No one's got time for silent treatment.
Every company wants the secret to creating a harmonious culture and collaborative team. Unfortunately, it's not something that can be found on a resume or bribed with work perks. That 'je ne sais quoi' all comes down to one thing: effective communication.
So when someone starts to disrupt the team dynamic, you have a right to be concerned. Eye rolls, being ignored, and silent treatment are all passive aggressive tools that can stir up issues within the group very quickly.
Passive aggressive behavior is a deliberate masking of hidden anger, and can manifest in a number of ways. From purposely missing deadlines to one word answers, it can be beyond frustrating if you're on the receiving end.
Despite being called 'passive', this demeanor is anything but. At times you may wish they were on the other end of the spectrum, because at least that means they would vocalize their anger rather than turn it into a guessing game.
As a leader, you'll have to manage passive aggressive people at some point in your career. The way you handle it will make all the difference in turning things around. Follow these three steps to ensure you prevent a toxic situation.
1. Say Something
Whether it's directed at you or another employee, you always have to address the issue head-on. Don't try to beat them at their own game.
Confronting a passive aggressive employee can be tricky. After all, their behavior shows that by nature they're non-confrontational. But in my experience, passive aggressive people really do want to talk about the issue, they just don't know how to communicate it effectively (or at times, maturely).
Reach out to them in person and ask to meet for coffee. Tell them you've noticed that there may be something going on, and you'd like to listen and learn more about how they're doing. Come from a place of concern, not anger.
2. Prepare Questions
You may run the risk that the employee doesn't openly share what's bothering them at your meeting. They may still resort to their passive aggressive ways, shrugging their shoulders and curtly saying everything is fine. Breathe and stay calm.
Refer to the questions you've prepared that could reveal more of what's going on. Some examples include:
- Are you happy with your work/life balance?

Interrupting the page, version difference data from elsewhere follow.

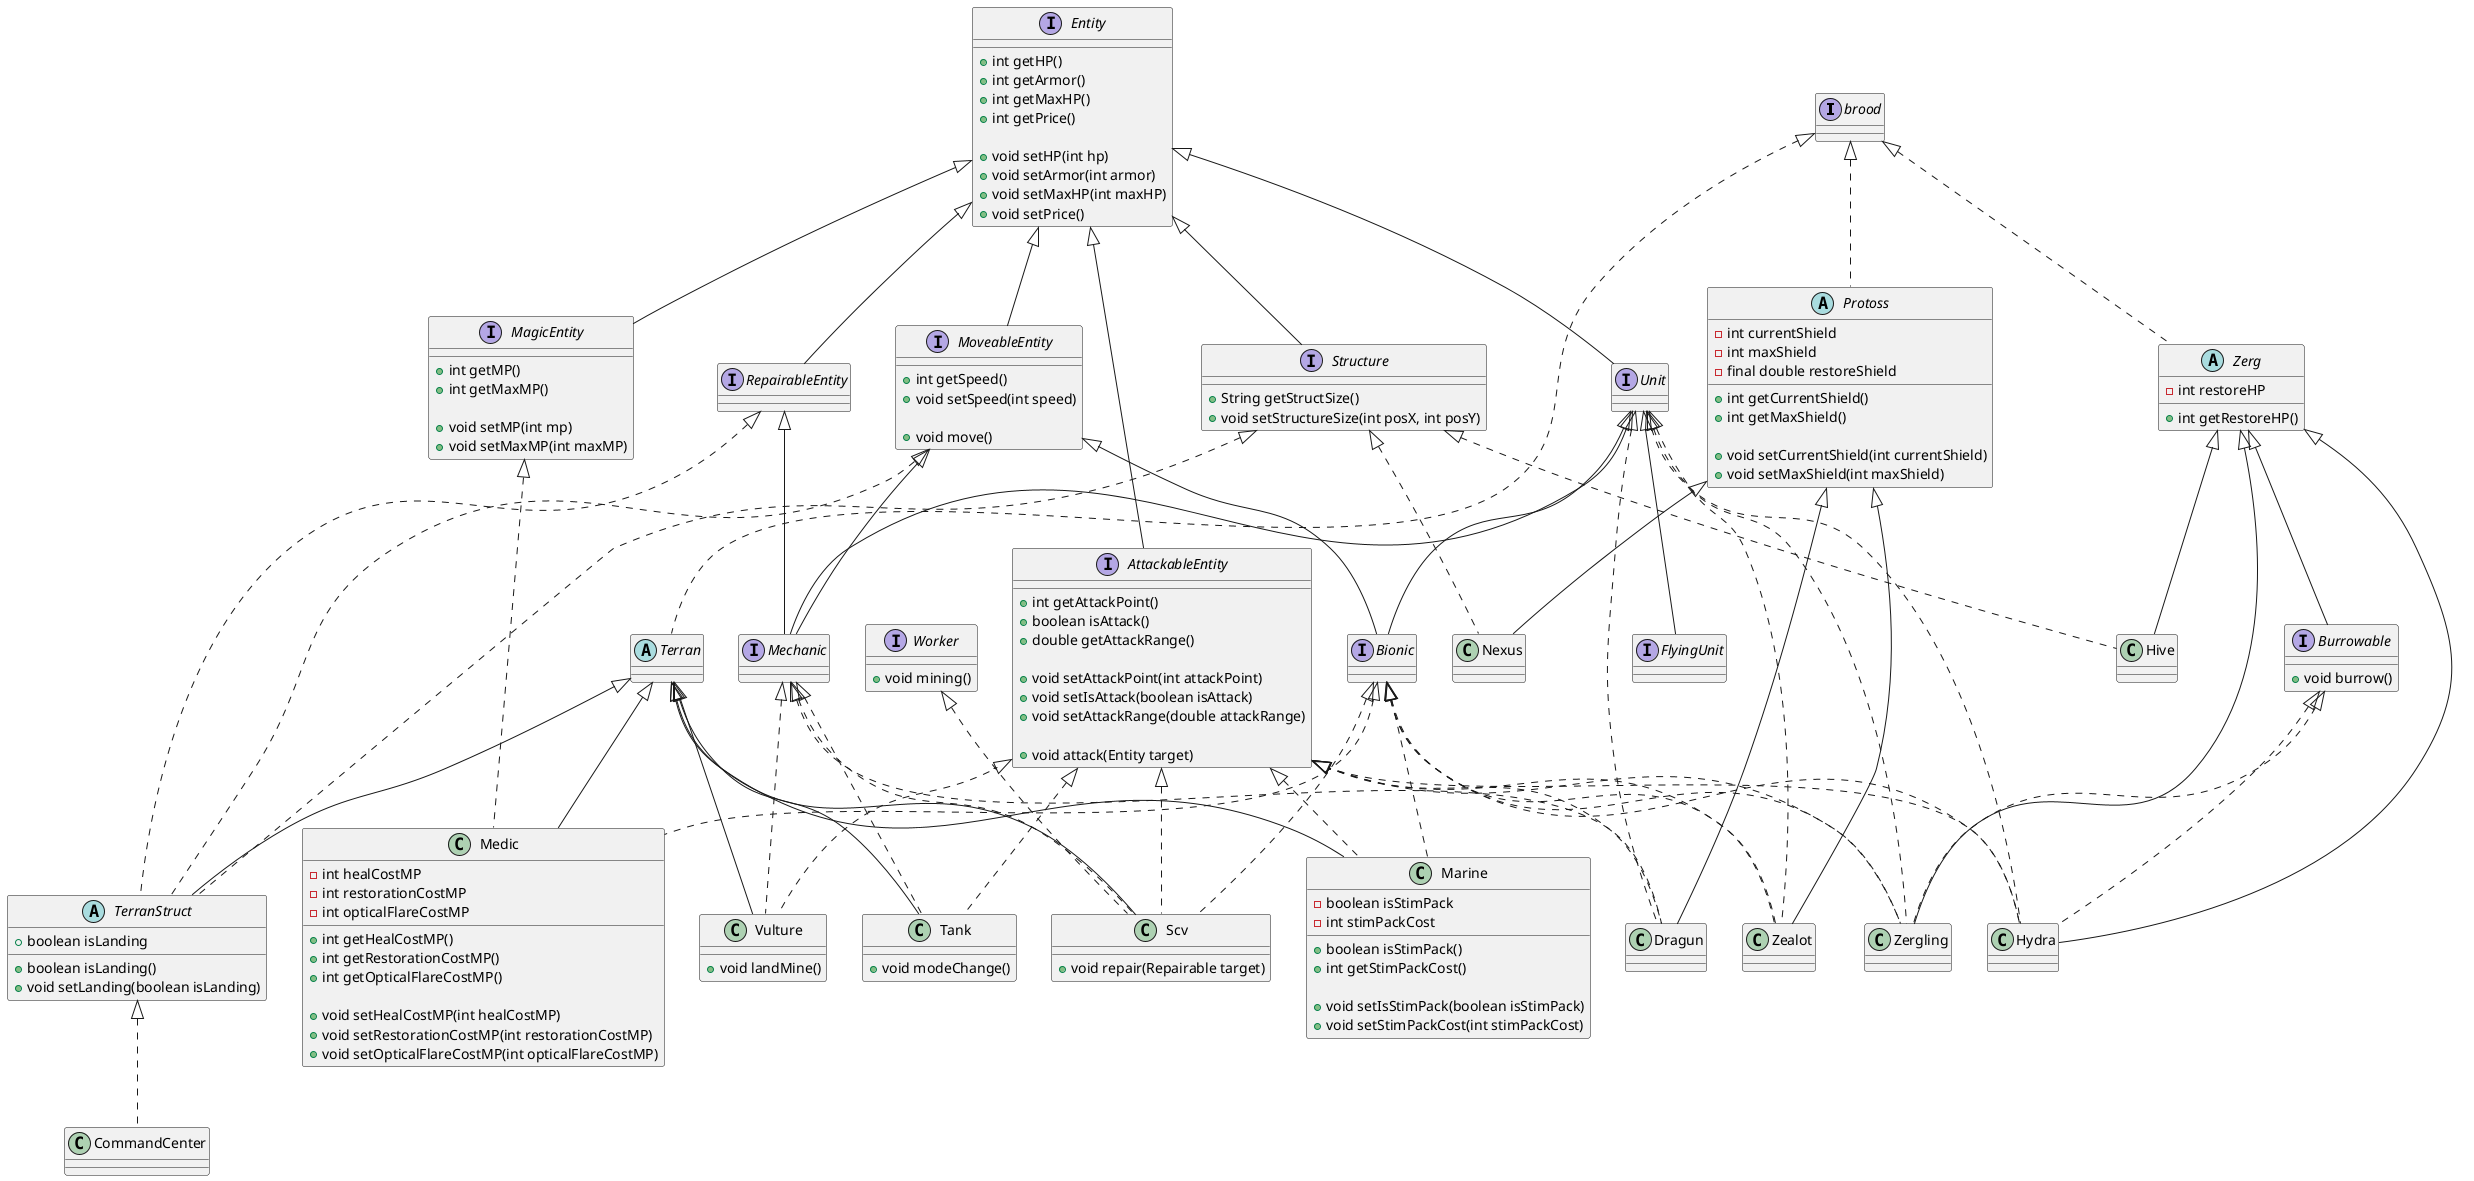
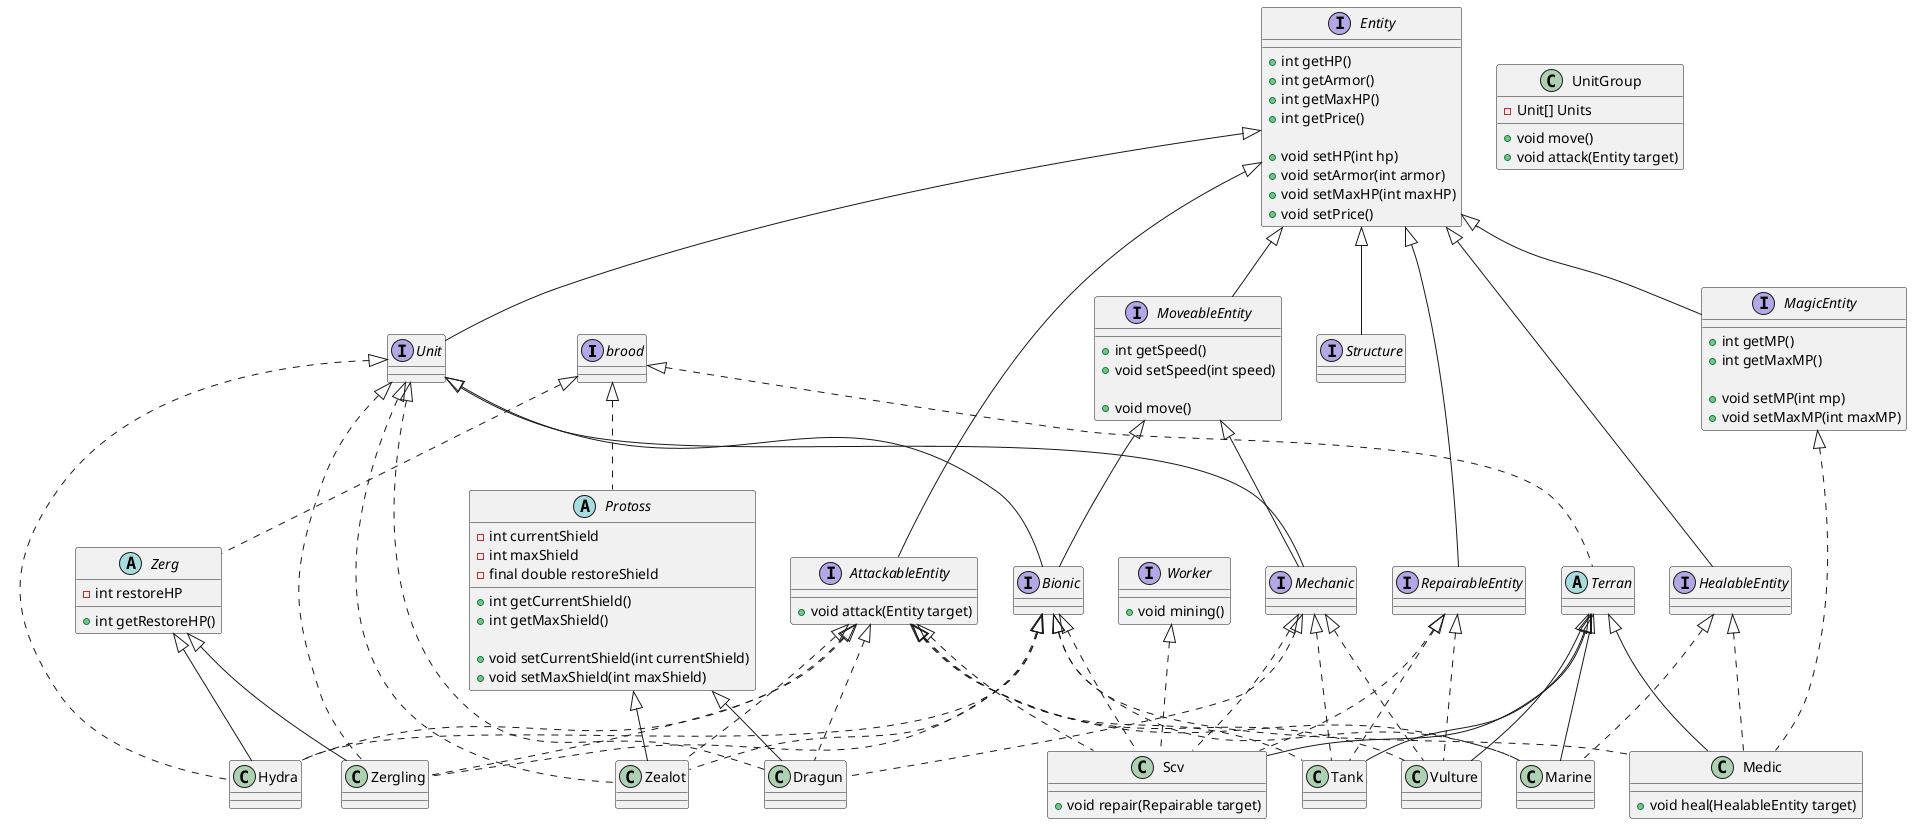
@startuml
interface brood {}

interface Entity {
    + int getHP()
    + int getArmor()
    + int getMaxHP()
    + int getPrice()

    + void setHP(int hp)
    + void setArmor(int armor)
    + void setMaxHP(int maxHP)
    + void setPrice()
}

interface MoveableEntity extends Entity {
    + int getSpeed()
    + void setSpeed(int speed)

    + void move()
}

interface Unit extends Entity {}

- interface FlyingUnit extends Unit {}
- 
interface AttackableEntity extends Entity {
-     + int getAttackPoint()
-     + boolean isAttack()
-     + double getAttackRange()
- 
-     + void setAttackPoint(int attackPoint)
-     + void setIsAttack(boolean isAttack)
-     + void setAttackRange(double attackRange)
- 
    + void attack(Entity target)
}

interface Bionic extends Unit, MoveableEntity {}

- interface Mechanic extends Unit, RepairableEntity, MoveableEntity {}
+ interface Mechanic extends Unit, MoveableEntity {}

interface MagicEntity extends Entity {
    + int getMP()
    + int getMaxMP()

    + void setMP(int mp)
    + void setMaxMP(int maxMP)
}

- interface Structure extends Entity {
-     + String getStructSize()
-     + void setStructureSize(int posX, int posY)
- }
+ interface Structure extends Entity {}

interface Worker {
    + void mining()
}

interface RepairableEntity extends Entity {}

- abstract class TerranStruct extends Terran implements Structure, RepairableEntity, MoveableEntity {
-     + boolean isLanding
- 
-     + boolean isLanding()
-     + void setLanding(boolean isLanding)
- }
+ interface HealableEntity extends Entity {}

abstract class Terran implements brood {}

abstract class Protoss implements brood {
    - int currentShield
    - int maxShield
    - final double restoreShield

    + int getCurrentShield()
    + int getMaxShield()

    + void setCurrentShield(int currentShield)
    + void setMaxShield(int maxShield)
}

abstract class Zerg implements brood {
    - int restoreHP

    + int getRestoreHP()
}

- interface Burrowable extends Zerg {
-     + void burrow()
+ class Marine extends Terran implements Bionic, AttackableEntity, HealableEntity {}
+ 
+ class Medic extends Terran implements Bionic, MagicEntity, HealableEntity {
+     + void heal(HealableEntity target)
}

- class Marine extends Terran implements Bionic, AttackableEntity {
-     - boolean isStimPack
-     - int stimPackCost
+ class Vulture extends Terran implements Mechanic, AttackableEntity, RepairableEntity {}

-     + boolean isStimPack()
-     + int getStimPackCost()
+ class Tank extends Terran implements Mechanic, AttackableEntity, RepairableEntity {}

-     + void setIsStimPack(boolean isStimPack)
-     + void setStimPackCost(int stimPackCost)
- }
- 
- class Medic extends Terran implements Bionic, MagicEntity {
-     - int healCostMP
-     - int restorationCostMP
-     - int opticalFlareCostMP
- 
-     + int getHealCostMP()
-     + int getRestorationCostMP()
-     + int getOpticalFlareCostMP()
- 
-     + void setHealCostMP(int healCostMP)
-     + void setRestorationCostMP(int restorationCostMP)
-     + void setOpticalFlareCostMP(int opticalFlareCostMP)
- }
- 
- class Vulture extends Terran implements Mechanic, AttackableEntity {
-     + void landMine()
- }
- 
- class Tank extends Terran implements Mechanic, AttackableEntity {
-     + void modeChange()
- }
- 
- class Scv extends Terran implements Mechanic, Bionic, Worker, AttackableEntity {
+ class Scv extends Terran implements Mechanic, Bionic, Worker, AttackableEntity, RepairableEntity {
    + void repair(Repairable target)
}

- class CommandCenter implements TerranStruct {}
- 
- class Zergling extends Zerg implements Bionic, Unit, AttackableEntity, Burrowable {}
- class Hydra extends Zerg implements Bionic, Unit, AttackableEntity,Burrowable {}
- 
- class Hive extends Zerg implements Structure {}
+ class Zergling extends Zerg implements Bionic, Unit, AttackableEntity {}
+ class Hydra extends Zerg implements Bionic, Unit, AttackableEntity {}

class Zealot extends Protoss implements Bionic, Unit, AttackableEntity {}
class Dragun extends Protoss implements Mechanic, Unit, AttackableEntity {}

- class Nexus extends Protoss implements Structure {}
+ class UnitGroup {
+     - Unit[] Units
+ 
+     + void move()
+     + void attack(Entity target)
+ }

@enduml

- On a scale of 1 to 10, how appreciated do you feel by the company, your managers, and your coworkers?
- What do you find the most challenging about your role?
- If you could change something about your job and day-to-day responsibilities, what would they be?
Make sure to write down their responses, and then summarize them back at the end of the meeting so the employee knows they've been heard.
3. Plan Ahead
Don't expect to change their attitude. If they're being passive aggressive in the workplace, then you can bet they have acted this way for their entire lives.
While you want to be compassionate, you also want to let them know that their lack of communication was affecting the team and their performance. Approach this part delicately. Start by saying that your door is always open, and you're happy to sit down with them in the future at any time.
Then plan a follow-up meeting to see if the situation has improved. This will let the employee know that you care about their progress, yet are also serious about preventing more passive aggressive behavior in the future.